The Tax Cuts and Jobs Act (TCJA) made sweeping changes to the tax law that must be considered when business owners file for divorce. Here’s an overview of how you may need to modify your mindset during settlement talks.

Lower taxes, higher earnings

In general, tax reform legislation enacted under the Trump administration has been favorable for business owners. Starting in 2018, the TCJA lowers the corporate rate to a flat 21% for C corporations and personal service corporations. It also:Lowers the tax rates for owners of pass-through entities (including sole proprietorships, partnerships, S corporations and limited liability companies),Introduces a deduction for owners of pass-through entities of up to 20% of qualified business income,Repeals the corporate alternative minimum tax (AMT),Reduces the number of pass-through business owners subject to individual AMT,Expands first-year Section 179 and bonus depreciation deductions for qualified asset purchases, andProvides incentives to repatriate foreign income and operate in the United States.These provisions (along with many other pro-business changes) are expected to lower business tax obligations.

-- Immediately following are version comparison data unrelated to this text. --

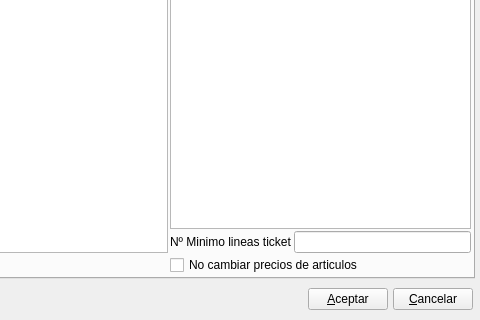
The window that bulmages/bulmafact/plugins/pluginz2z/z2zbase.ui (eboladev/Bulmages-1) describes before a commit, drawn with Qt 5; both pictures show x 142 to 622 and y 127 to 447 of the 622 by 447 pixel window.
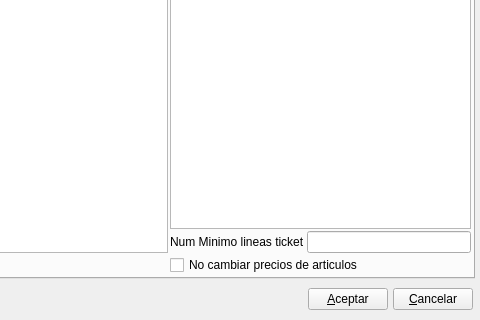
The same window after the commit. The open tabs and pages were chosen to show the change. Icons and pictures are not drawn.

What changed in the file:
```diff
--- a/bulmages/bulmafact/plugins/pluginz2z/z2zbase.ui
+++ b/bulmages/bulmafact/plugins/pluginz2z/z2zbase.ui
@@ -439,7 +439,7 @@
          <item>
           <widget class="QLabel" name="label_7" >
            <property name="text" >
-            <string>Nº Minimo lineas ticket</string>
+            <string>Num Minimo lineas ticket</string>
            </property>
           </widget>
          </item>
```
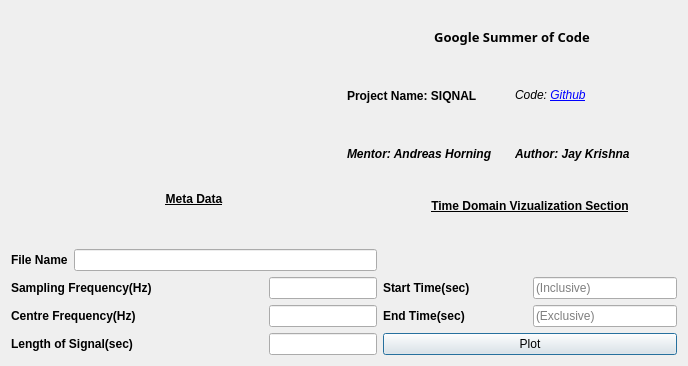
Before: the Qt Designer form qt/timescreen.ui in aerospaceresearch/SiqNAL, drawn with Qt 5.
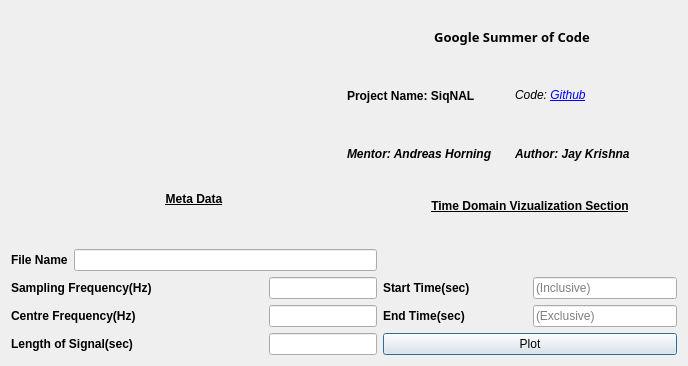
After: the same form once the commit is applied.

Patch:
```diff
--- a/qt/timescreen.ui
+++ b/qt/timescreen.ui
@@ -59,7 +59,7 @@
               </font>
              </property>
              <property name="text">
-              <string>Project Name: SIQNAL</string>
+              <string>Project Name: SiqNAL</string>
              </property>
             </widget>
            </item>
```
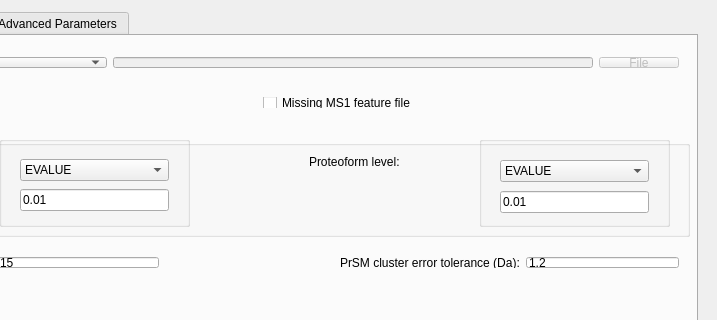
toppic-suite/toppic-suite, file src/gui/topmg/topmgwindow.ui: the form before one commit; both pictures show x 203 to 920 and y 0 to 320 of the 920 by 700 pixel window.
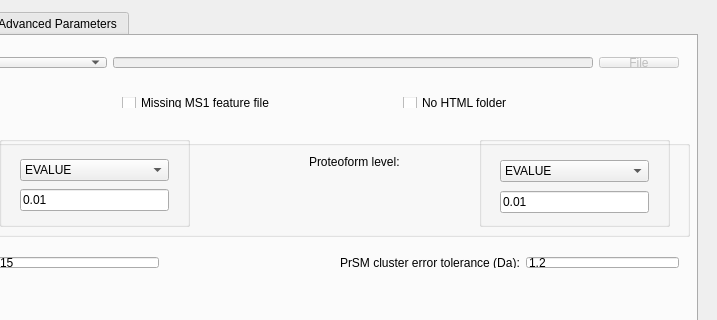
The form after the commit. The open tabs and pages were chosen to show the change. Icons and pictures are not drawn.

Patch:
```diff
--- a/src/gui/topmg/topmgwindow.ui
+++ b/src/gui/topmg/topmgwindow.ui
@@ -393,6 +393,13 @@
          </property>
         </widget>
        </item>
+       <item>
+        <widget class="QCheckBox" name="skipHTMLCheckBox">
+         <property name="text">
+          <string>No HTML folder</string>
+         </property>
+        </widget>
+       </item>
       </layout>
      </widget>
      <widget class="QWidget" name="horizontalLayoutWidget_11">
```
Left out of the diff: 8 changed lines with no effect on the pictures.
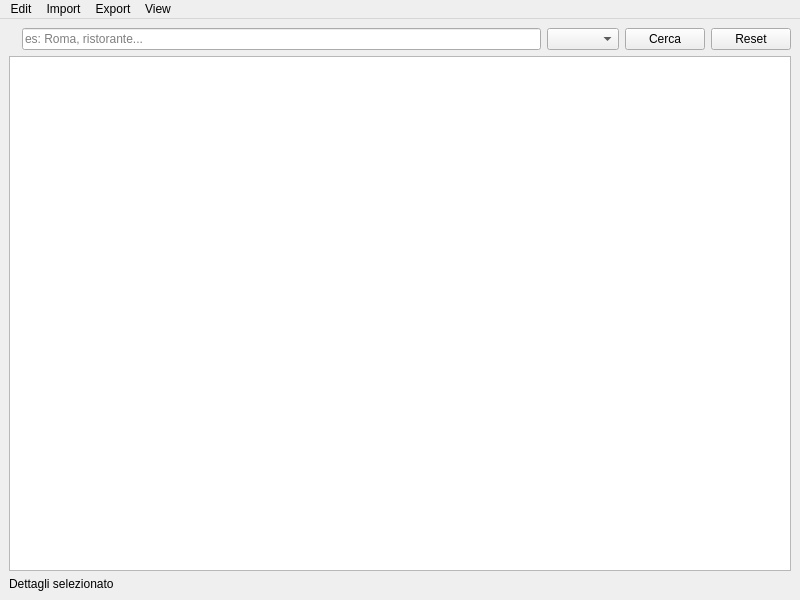
Before: the Qt Designer form mainwindow.ui in biasuzzi-davide/CapitalFocus, drawn with Qt 5.
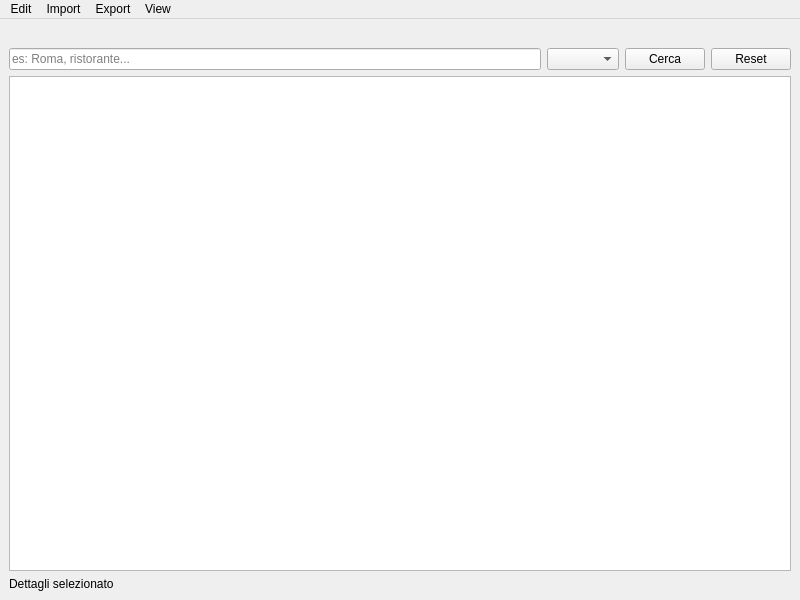
After: the same form once the commit is applied. Icons and pictures are not drawn.

Commit message:
Sistemato logo
Logo Sistemato

What changed in the file:
```diff
--- a/mainwindow.ui
+++ b/mainwindow.ui
@@ -15,13 +15,11 @@
   </property>
   <widget class="QWidget" name="centralwidget">
    <layout class="QVBoxLayout" name="verticalLayout">
-    <item>
-     <layout class="QHBoxLayout" name="topSearchLayout">
-      <item>
+    <item alignment="Qt::AlignHCenter|Qt::AlignVCenter">
        <widget class="QLabel" name="label">
         <property name="maximumSize">
          <size>
-          <width>100</width>
+        <width>186</width>
           <height>100</height>
          </size>
         </property>
@@ -36,6 +34,8 @@
         </property>
        </widget>
       </item>
+    <item>
+     <layout class="QHBoxLayout" name="topSearchLayout">
       <item>
        <widget class="QLineEdit" name="lineEditSearch">
         <property name="placeholderText">
```
Lines whose indentation alone changed are shown as unchanged. The commit also changes 1 other file.
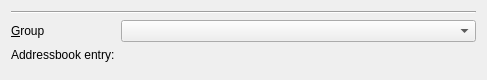
Before: the Qt Designer form kopete/groupkabcselectorwidget.ui in KDE/kopete, drawn with Qt 5.
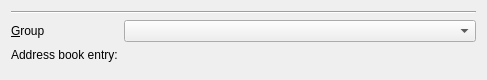
After: the same form once the commit is applied. Custom widgets are drawn as their Qt base class.

Patch:
```diff
--- a/kopete/groupkabcselectorwidget.ui
+++ b/kopete/groupkabcselectorwidget.ui
@@ -41,7 +41,7 @@
      <item row="1" column="0" >
       <widget class="QLabel" name="kabcLabel" >
        <property name="text" >
-        <string>Addressbook entry:</string>
+        <string>Address book entry:</string>
        </property>
        <property name="buddy" >
         <cstring>kabcCombo</cstring>
```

In turn, lower taxes mean higher future earnings and business values.

However, some TCJA provisions are unfavorable to businesses. For example, there are new limits on business interest deductions and net operating losses (NOLs). The law also eliminates the domestic production activities deduction (DPAD) and certain business expense deductions. When valuing a business, it’s important to have a comprehensive understanding of both the positive and negative effects of the TCJA on future earnings.

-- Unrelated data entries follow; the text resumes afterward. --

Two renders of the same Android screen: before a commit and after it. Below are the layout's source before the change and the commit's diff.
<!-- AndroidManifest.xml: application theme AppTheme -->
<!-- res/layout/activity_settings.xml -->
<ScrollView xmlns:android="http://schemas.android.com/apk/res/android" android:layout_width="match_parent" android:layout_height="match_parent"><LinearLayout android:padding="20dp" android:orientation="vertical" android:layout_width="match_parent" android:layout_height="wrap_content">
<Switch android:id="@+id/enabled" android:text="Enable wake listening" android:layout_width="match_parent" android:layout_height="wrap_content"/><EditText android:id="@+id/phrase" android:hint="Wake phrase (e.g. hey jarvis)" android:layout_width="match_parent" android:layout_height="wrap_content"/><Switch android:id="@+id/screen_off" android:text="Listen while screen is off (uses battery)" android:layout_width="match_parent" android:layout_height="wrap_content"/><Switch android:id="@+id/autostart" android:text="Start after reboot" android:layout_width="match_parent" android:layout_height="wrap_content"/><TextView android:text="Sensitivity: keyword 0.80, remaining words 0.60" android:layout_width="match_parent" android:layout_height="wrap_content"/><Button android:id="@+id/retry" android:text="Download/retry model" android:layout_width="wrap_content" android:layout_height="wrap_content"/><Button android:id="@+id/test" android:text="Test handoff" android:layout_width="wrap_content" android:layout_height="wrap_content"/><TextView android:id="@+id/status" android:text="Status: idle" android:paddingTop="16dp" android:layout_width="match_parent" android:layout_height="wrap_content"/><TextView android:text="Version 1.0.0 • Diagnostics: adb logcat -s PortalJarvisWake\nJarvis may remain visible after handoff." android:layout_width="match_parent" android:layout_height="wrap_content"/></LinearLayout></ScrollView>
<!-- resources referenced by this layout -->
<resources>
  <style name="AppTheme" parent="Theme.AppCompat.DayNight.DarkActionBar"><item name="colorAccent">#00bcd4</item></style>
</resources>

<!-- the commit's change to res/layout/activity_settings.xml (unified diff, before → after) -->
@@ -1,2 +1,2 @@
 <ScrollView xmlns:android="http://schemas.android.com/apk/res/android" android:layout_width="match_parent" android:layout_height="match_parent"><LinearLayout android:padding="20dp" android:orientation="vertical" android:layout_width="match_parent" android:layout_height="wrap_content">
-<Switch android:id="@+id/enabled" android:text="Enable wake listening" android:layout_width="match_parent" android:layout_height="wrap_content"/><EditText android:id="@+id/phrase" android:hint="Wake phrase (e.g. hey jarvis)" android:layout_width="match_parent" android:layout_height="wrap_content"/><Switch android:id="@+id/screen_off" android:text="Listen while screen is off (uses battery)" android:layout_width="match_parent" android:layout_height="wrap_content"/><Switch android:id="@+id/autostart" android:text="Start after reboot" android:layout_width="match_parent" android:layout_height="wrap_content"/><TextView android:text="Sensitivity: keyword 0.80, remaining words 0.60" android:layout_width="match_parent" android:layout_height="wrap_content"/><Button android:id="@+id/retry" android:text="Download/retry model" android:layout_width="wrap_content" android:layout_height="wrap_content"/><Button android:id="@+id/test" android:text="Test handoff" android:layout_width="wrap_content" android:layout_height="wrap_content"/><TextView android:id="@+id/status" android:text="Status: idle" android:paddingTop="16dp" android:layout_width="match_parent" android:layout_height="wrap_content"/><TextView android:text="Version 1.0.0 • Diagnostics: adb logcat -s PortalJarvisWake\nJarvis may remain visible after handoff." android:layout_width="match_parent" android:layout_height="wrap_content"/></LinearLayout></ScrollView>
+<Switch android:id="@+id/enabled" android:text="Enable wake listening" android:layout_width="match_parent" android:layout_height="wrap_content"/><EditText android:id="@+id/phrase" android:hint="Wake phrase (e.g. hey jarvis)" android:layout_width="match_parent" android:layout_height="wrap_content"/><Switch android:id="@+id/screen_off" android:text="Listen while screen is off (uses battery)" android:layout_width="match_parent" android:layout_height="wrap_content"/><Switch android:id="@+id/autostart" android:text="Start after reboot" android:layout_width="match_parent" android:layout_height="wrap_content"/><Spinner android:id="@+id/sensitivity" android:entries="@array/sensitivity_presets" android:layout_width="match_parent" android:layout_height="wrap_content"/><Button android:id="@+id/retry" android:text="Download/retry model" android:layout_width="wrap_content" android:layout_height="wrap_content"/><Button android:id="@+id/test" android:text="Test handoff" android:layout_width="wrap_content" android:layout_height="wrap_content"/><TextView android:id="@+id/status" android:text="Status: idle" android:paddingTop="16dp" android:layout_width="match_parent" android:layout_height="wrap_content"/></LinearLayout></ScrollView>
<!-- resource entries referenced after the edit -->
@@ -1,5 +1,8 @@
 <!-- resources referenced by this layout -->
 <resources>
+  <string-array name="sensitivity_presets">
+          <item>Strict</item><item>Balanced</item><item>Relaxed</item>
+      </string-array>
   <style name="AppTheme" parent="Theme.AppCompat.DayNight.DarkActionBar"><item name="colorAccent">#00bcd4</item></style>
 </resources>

It’s all relative

Which marital assets are most desirable under current tax law? Various provisions of the TCJA may cause divorcing spouses to see private business interests in a more favorable light than under prior law.

For example, under the TCJA, tangible personal property held for business or investment purposes — such as vehicles or equipment used for business — are permanently ineligible for Sec. 1031 like-kind exchanges. Eliminating like-kind exchanges of tangible personal property could make these assets less appealing than under prior law, because owners can no longer defer any built-in tax obligations.  

Real estate also might have less appeal under the TCJA. Although Sec. 1031 like-kind exchanges are still allowed for real estate held for business or investment purposes, the TCJA limits itemized deductions from owning a primary residence or vacation home. Plus, fewer taxpayers are expected to itemize deductions under the TCJA. These changes reduce the tax benefits of owning a home and may affect asset allocations.

However, when divvying up assets, it’s important to consider future tax obligations. For example, business interests typically incur capital gains tax when they’re sold. Capital gains happen when an asset’s value exceeds its tax basis. By comparison, a spouse’s personal residence is subject to a home sale gain exclusion of $250,000 (or $500,000 for a married couple who files a joint tax return). 

New treatment for alimony 
Another critical issue to consider in divorce settlements is alimony. For divorce agreements signed after December 31, 2018, the recipient is no longer required to include alimony payments as income, and the payer can no longer deduct the payments. That’s a major change that will likely cause the parties to pay more taxes overall (assuming the payer has a higher marginal effective tax rate than the recipient does) than under prior law.

Need help? 

If you’re drafting or revising a divorce agreement, a business valuation expert can be a valuable resource. When hiring an expert, be sure to ask how the TCJA is likely to affect your specific case.